- What you need to do -
Only lines with the word "README" are wanted; copy each of them from the listing below.

---- Data provided

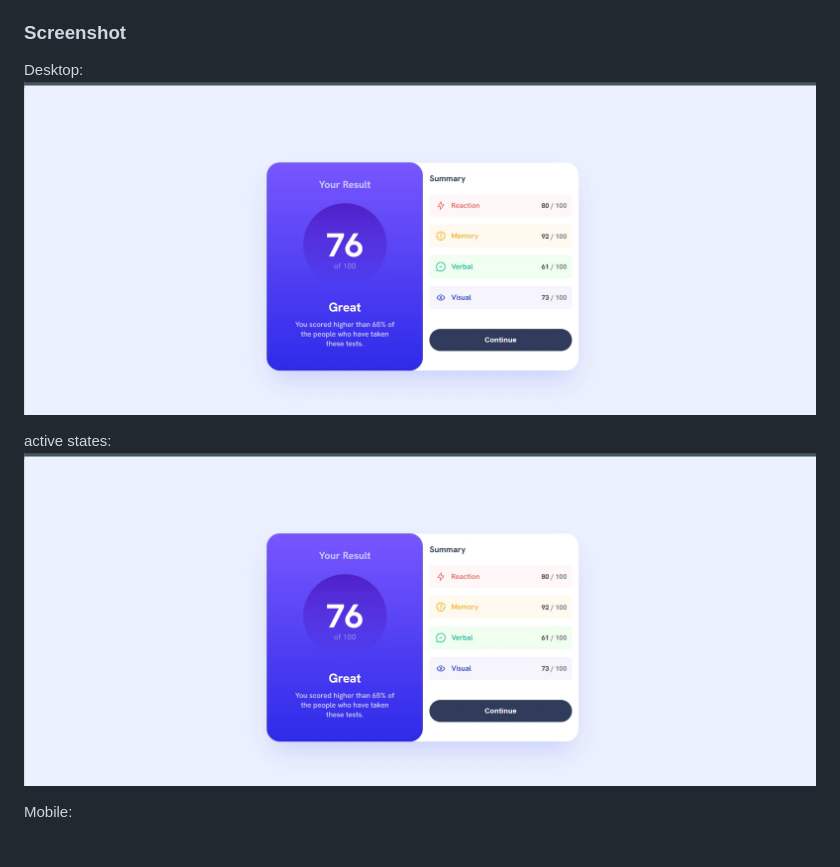
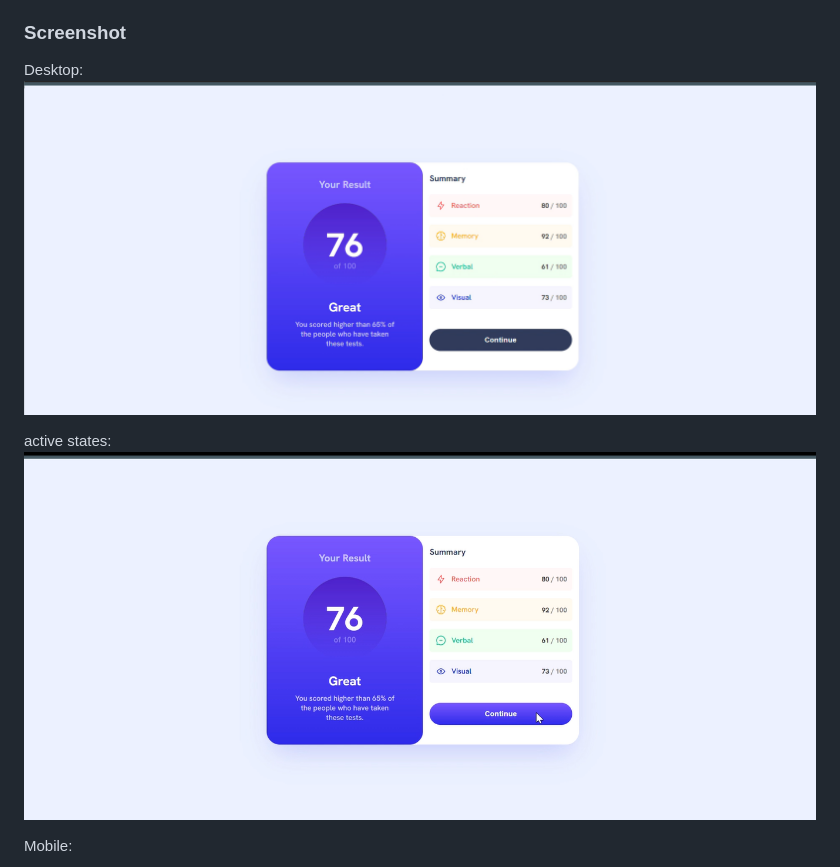
Before and after one commit to S00NY01/Result-Summary-Component-Challenge, a Markdown page: README.md, the part around the change. GitHub-like rendering; pictures changed too: design/Activ-Screenshot.png, design/Desktop-Screenshot.png.

```diff
--- a/README.md
+++ b/README.md
@@ -17,10 +17,10 @@ Your users should be able to:
 ### Screenshot
 
 Desktop:
-![Design preview for the Social links profile component challenge](./design//Activ-Screenshot.png)
+![Design preview for the Social links profile component challenge](./design/Desktop-Screenshot.png)
 
 active states:
-![Design preview for the Social links profile component challenge](./design//Activ-Screenshot.png)
+![Design preview for the Social links profile component challenge](./design/Activ-Screenshot.png)
 
 Mobile:
 
```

--------

- Response area -
Before and after one commit to S00NY01/Result-Summary-Component-Challenge, a Markdown page: README.md, the part around the change. GitHub-like rendering; pictures changed too: design/Activ-Screenshot.png, design/Desktop-Screenshot.png.
--- a/README.md
+++ b/README.md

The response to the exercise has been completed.